State Slaps Michigan Schools

Published September 1, 2000

Calling it “a win for kids,” the Kids First! Yes! organization hailed a July 25 ruling from the Office of the Michigan Secretary of State that three of the state’s public school districts had broken the law when they distributed anti-voucher materials to parents and employees earlier this year.

According to the Secretary of State’s compliance and rules division, the actions those districts took against a November school voucher ballot proposal were impermissible attempts to “influence the outcome” of an election with taxpayer resources.

“It is up to the people, and not public bodies, to decide elections,” the state told the three districts. “Even if a school district or its employees believe a candidate or ballot question is not in their best interest, they may not utilize public resources to oppose the candidate or ballot question.”

The state levied no penalties or fines in what it called a “precedent-setting case” against the Oakland Schools, the Kearsley Community Schools in Flint, and Grand Haven schools. However, to put other public school officials “on notice” of the state’s prohibition against electioneering, copies of the ruling were sent to all 555 of the state’s school districts. The state is reviewing additional complaints filed by Kids First! Yes! against 10 other school districts.

“Public officials cannot break the law just to make a political point,” the Rev. Eddie K. Edwards of Detroit told The Detroit Free Press. Edwards, who is president of Joy of Jesus Ministries, co-chairs the effort by Kids First! Yes! to allow students in failing school districts to use about $3,100 of their education tax dollars to pay for education in secular or religious private schools.

According to the state ruling, the Oakland district broke the law with a presentation suggesting vouchers would turn the “state of Michigan checkbook over to corporate interests” and hurt many children. In addition, the district issued emails urging people to write anti-voucher letters to newspapers.

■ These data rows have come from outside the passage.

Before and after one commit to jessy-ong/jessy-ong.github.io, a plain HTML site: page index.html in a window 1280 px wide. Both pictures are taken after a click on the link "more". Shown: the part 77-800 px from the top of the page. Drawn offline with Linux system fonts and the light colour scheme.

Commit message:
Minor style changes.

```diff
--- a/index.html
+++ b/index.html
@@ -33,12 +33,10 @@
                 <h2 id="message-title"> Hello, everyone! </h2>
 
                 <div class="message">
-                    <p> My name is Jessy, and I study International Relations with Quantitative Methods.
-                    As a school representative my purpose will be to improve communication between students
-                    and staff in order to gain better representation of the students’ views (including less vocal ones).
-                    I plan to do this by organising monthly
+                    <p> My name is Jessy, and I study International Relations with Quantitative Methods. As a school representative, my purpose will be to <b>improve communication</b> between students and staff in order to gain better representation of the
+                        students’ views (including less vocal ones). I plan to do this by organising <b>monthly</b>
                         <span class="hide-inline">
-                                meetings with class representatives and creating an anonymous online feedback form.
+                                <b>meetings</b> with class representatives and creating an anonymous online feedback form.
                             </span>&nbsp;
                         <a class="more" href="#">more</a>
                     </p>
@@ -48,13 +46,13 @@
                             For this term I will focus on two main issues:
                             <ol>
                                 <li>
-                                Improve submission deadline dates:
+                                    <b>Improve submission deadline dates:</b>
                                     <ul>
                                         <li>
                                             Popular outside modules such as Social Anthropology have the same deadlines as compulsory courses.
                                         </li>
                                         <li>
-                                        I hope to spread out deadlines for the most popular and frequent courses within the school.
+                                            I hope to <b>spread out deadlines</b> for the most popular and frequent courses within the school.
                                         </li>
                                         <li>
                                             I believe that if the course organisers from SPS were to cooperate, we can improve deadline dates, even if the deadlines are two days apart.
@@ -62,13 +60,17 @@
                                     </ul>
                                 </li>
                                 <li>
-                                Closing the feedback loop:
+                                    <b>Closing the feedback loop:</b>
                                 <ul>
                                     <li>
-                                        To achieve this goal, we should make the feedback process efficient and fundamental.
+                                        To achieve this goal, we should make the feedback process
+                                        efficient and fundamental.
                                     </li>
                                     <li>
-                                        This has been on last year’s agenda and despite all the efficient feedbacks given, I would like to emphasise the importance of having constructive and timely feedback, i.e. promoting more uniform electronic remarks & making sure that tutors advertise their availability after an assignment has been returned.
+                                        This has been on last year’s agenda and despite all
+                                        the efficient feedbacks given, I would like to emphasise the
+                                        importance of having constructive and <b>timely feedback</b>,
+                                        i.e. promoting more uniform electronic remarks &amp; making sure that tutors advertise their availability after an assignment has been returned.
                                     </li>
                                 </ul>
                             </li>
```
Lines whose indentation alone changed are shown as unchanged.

In late June, All Kids First!–which is organizing opposition to the Kids First! Yes! ballot initiative–was forced to halt distribution of an anti-voucher video. The group was found to have violated copyright laws by using the Whitney Houston song, “The Greatest Love of All,” on the video without permission.

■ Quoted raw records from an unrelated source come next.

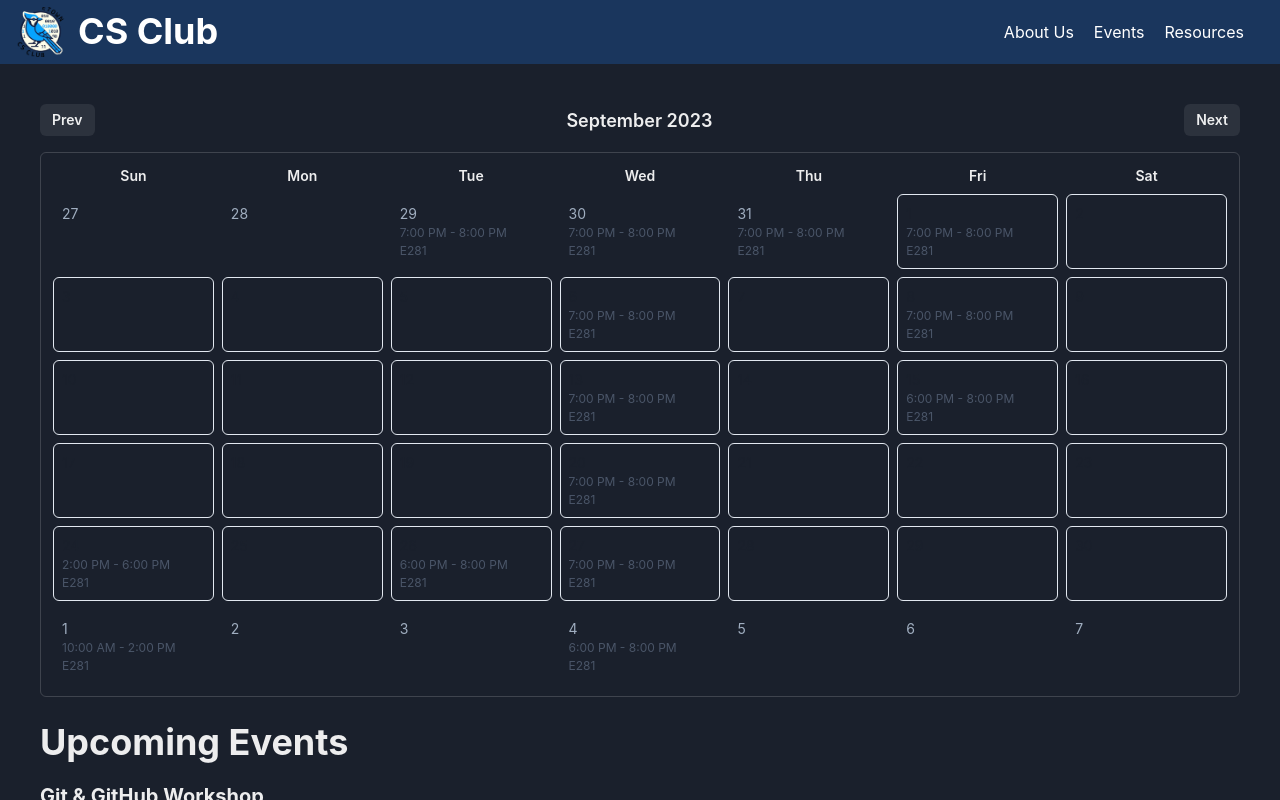
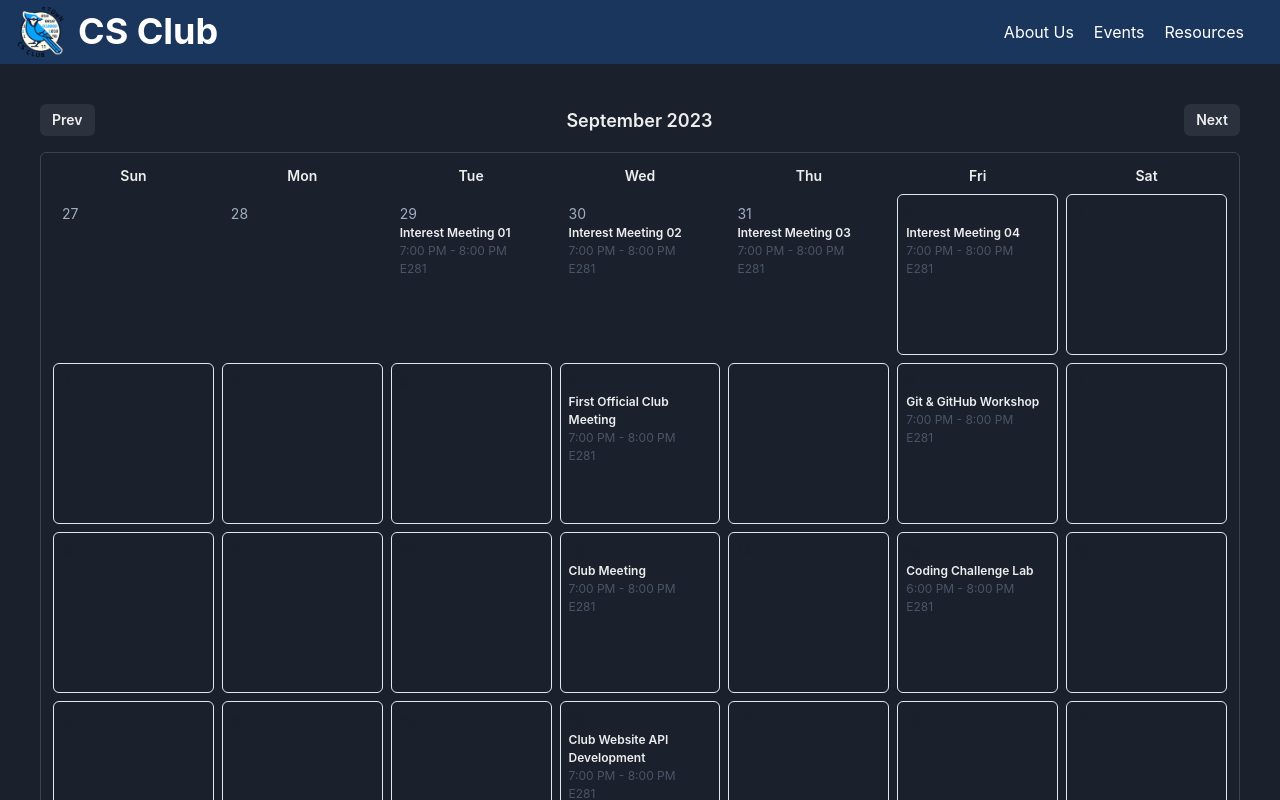
Before and after one commit to Etown-Computer-Science-Club/csclub_website, a React (Vite) app in the folder client/: page /events in a window 1280 px wide. Shown: the top 800 px of the page. Built offline with nearby package versions, Linux system fonts and the light colour scheme; the HTML template or start-up script is replaced by a standard one.

Commit message:
Fixed scaling issues, added optional host field

```diff
--- a/client/src/components/Event.jsx
+++ b/client/src/components/Event.jsx
@@ -5,7 +5,7 @@ import { format, isSameDay } from 'date-fns';
 import PropTypes from 'prop-types';
 
 function Event({
-  name, description, startDate, endDate, link, location,
+  name, description, startDate, endDate, link, location, host,
 }) {
   const isSingleDayEvent = isSameDay(startDate, endDate);
   const dateDisplay = isSingleDayEvent
@@ -28,6 +28,13 @@ function Event({
           {location}
         </Text>
       )}
+      {host && (
+        <Text fontSize="sm" mb={2}>
+          Host:
+          {' '}
+          {host}
+        </Text>
+      )}
       {link && (
         <Link href={link} isExternal color="blue.500">
           More Info
@@ -45,6 +52,7 @@ Event.propTypes = {
   endDate: PropTypes.instanceOf(Date).isRequired,
   link: PropTypes.string,
   location: PropTypes.string,
+  host: PropTypes.string,
 };
 
 export default Event;
--- a/client/src/components/EventsCalendar.jsx
+++ b/client/src/components/EventsCalendar.jsx
@@ -1,7 +1,7 @@
-import React, { useMemo, useState } from 'react';
+import React, { useMemo, useState, useEffect } from 'react';
 import { utcToZonedTime } from 'date-fns-tz';
 import { format } from 'date-fns';
-import { Box, Button, Grid, Text, VStack, HStack } from '@chakra-ui/react';
+import { Box, Button, Grid, Text, VStack, HStack, Tooltip } from '@chakra-ui/react';
 
 function toKey(date) {
   return date.toLocaleDateString('en-CA'); // YYYY-MM-DD
@@ -32,8 +32,15 @@ export default function EventsCalendar({ events }) {
       if (e.endDate > latest) latest = e.endDate;
     });
 
-    const startMonth = new Date(utcToZonedTime(earliest, tz).getFullYear(), utcToZonedTime(earliest, tz).getMonth(), 1);
-    const endMonth = new Date(utcToZonedTime(latest, tz).getFullYear(), utcToZonedTime(latest, tz).getMonth(), 1);
+    const earliestMonth = new Date(utcToZonedTime(earliest, tz).getFullYear(), utcToZonedTime(earliest, tz).getMonth(), 1);
+    const latestMonth = new Date(utcToZonedTime(latest, tz).getFullYear(), utcToZonedTime(latest, tz).getMonth(), 1);
+
+    // Ensure the current month is included in the range so the calendar can default to it
+    const currentZoned = utcToZonedTime(new Date(), tz);
+    const currentMonth = new Date(currentZoned.getFullYear(), currentZoned.getMonth(), 1);
+
+    const startMonth = earliestMonth < currentMonth ? earliestMonth : currentMonth;
+    const endMonth = latestMonth > currentMonth ? latestMonth : currentMonth;
 
     const monthsArr = monthRange(startMonth, endMonth);
 
@@ -56,8 +63,16 @@ export default function EventsCalendar({ events }) {
   }, [events]);
 
   const today = utcToZonedTime(new Date(), tz);
-  const defaultIndex = Math.min(Math.max(months.findIndex((m) => m.getFullYear() === today.getFullYear() && m.getMonth() === today.getMonth()), 0), months.length - 1);
-  const [index, setIndex] = useState(defaultIndex >= 0 ? defaultIndex : 0);
+  const [index, setIndex] = useState(0);
+
+  // When months are computed, default to the current month if it's within range,
+  // otherwise clamp to the available range (earliest/latest event month).
+  useEffect(() => {
+    if (!months || months.length === 0) return;
+    const found = months.findIndex((m) => m.getFullYear() === today.getFullYear() && m.getMonth() === today.getMonth());
+    const clamped = Math.min(Math.max(found, 0), months.length - 1);
+    setIndex(clamped >= 0 ? clamped : 0);
+  }, [months]);
 
   if (!months || months.length === 0) return null;
 
@@ -102,33 +117,51 @@ export default function EventsCalendar({ events }) {
             const key = toKey(zoned);
             const evts = eventsByDay[key] || [];
             const evt = evts[0];
+            const timeRange = evt
+              ? `${format(utcToZonedTime(evt.startDate, tz), 'h:mm a')}${evt.endDate && evt.endDate > evt.startDate ? ` - ${format(utcToZonedTime(evt.endDate, tz), 'h:mm a')}` : ''}`
+              : '';
+            const tooltipContent = evt ? (
+              <VStack align="start" spacing={1} maxW="xs">
+                <Text fontWeight="semibold">{evt.name}</Text>
+                <Text fontSize="sm" color="gray.600">{timeRange}</Text>
+                {evt.location && <Text fontSize="sm">Location: {evt.location}</Text>}
+                {evt.host && <Text fontSize="sm">Host: {evt.host}</Text>}
+                <Text pt={2} fontSize="sm">{evt.description}</Text>
+              </VStack>
+            ) : null;
+
             return (
+              <Tooltip key={idx} label={tooltipContent} hasArrow placement="top" openDelay={200}>
                 <Box
-                key={idx}
-                minH="64px"
                   borderWidth={1}
                   borderColor={thisMonth ? 'gray.200' : 'transparent'}
                   borderRadius="md"
                   p={2}
+                  sx={{ aspectRatio: '1 / 1' }}
+                  display="flex"
+                  flexDirection="column"
+                  alignItems="flex-start"
+                  justifyContent="flex-start"
+                  overflow="hidden"
                 >
                   <Text fontSize="sm" color={thisMonth ? 'gray.800' : 'gray.400'}>{d.getDate()}</Text>
                   {evt && (
                     <>
-                    <Text fontSize="xs" fontWeight="semibold" isTruncated title={evt.title}>
-                      {evt.title}
+                      <Text fontSize="xs" fontWeight="semibold" noOfLines={3} title={evt.name}>
+                        {evt.name}
                       </Text>
                       <Text fontSize="xs" color="gray.600">
-                      {format(utcToZonedTime(evt.startDate, tz), 'h:mm a')}
-                      {evt.endDate && evt.endDate > evt.startDate && ` - ${format(utcToZonedTime(evt.endDate, tz), 'h:mm a')}`}
+                        {timeRange}
                       </Text>
                       {evt.location && (
-                      <Text fontSize="xs" color="gray.600" isTruncated>
+                        <Text fontSize="xs" color="gray.600" noOfLines={1}>
                           {evt.location}
                         </Text>
                       )}
                     </>
                   )}
                 </Box>
+              </Tooltip>
             );
           })}
         </Grid>
```
Lines whose indentation alone changed are shown as unchanged.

“You did not obtain permission from Arista Records Inc. to use this recording,” wrote Houston’s recording company, in a letter to All Kids First!. “We therefore demand that you cease and desist from further use and distribution of this recording in your video.”

“Naturally, we would prefer to resolve this problem amicably and trust that you will not force us to institute formal legal proceedings,” the record company continued. “Of course, Arista reserves all of its rights and remedies with respect to the foregoing.”

According to a Detroit Free Press account of the incident, the violation arose from a misunderstanding with a subcontractor. The All Kids First! organization is no longer producing or distributing the anti-voucher video and has asked people not to use it.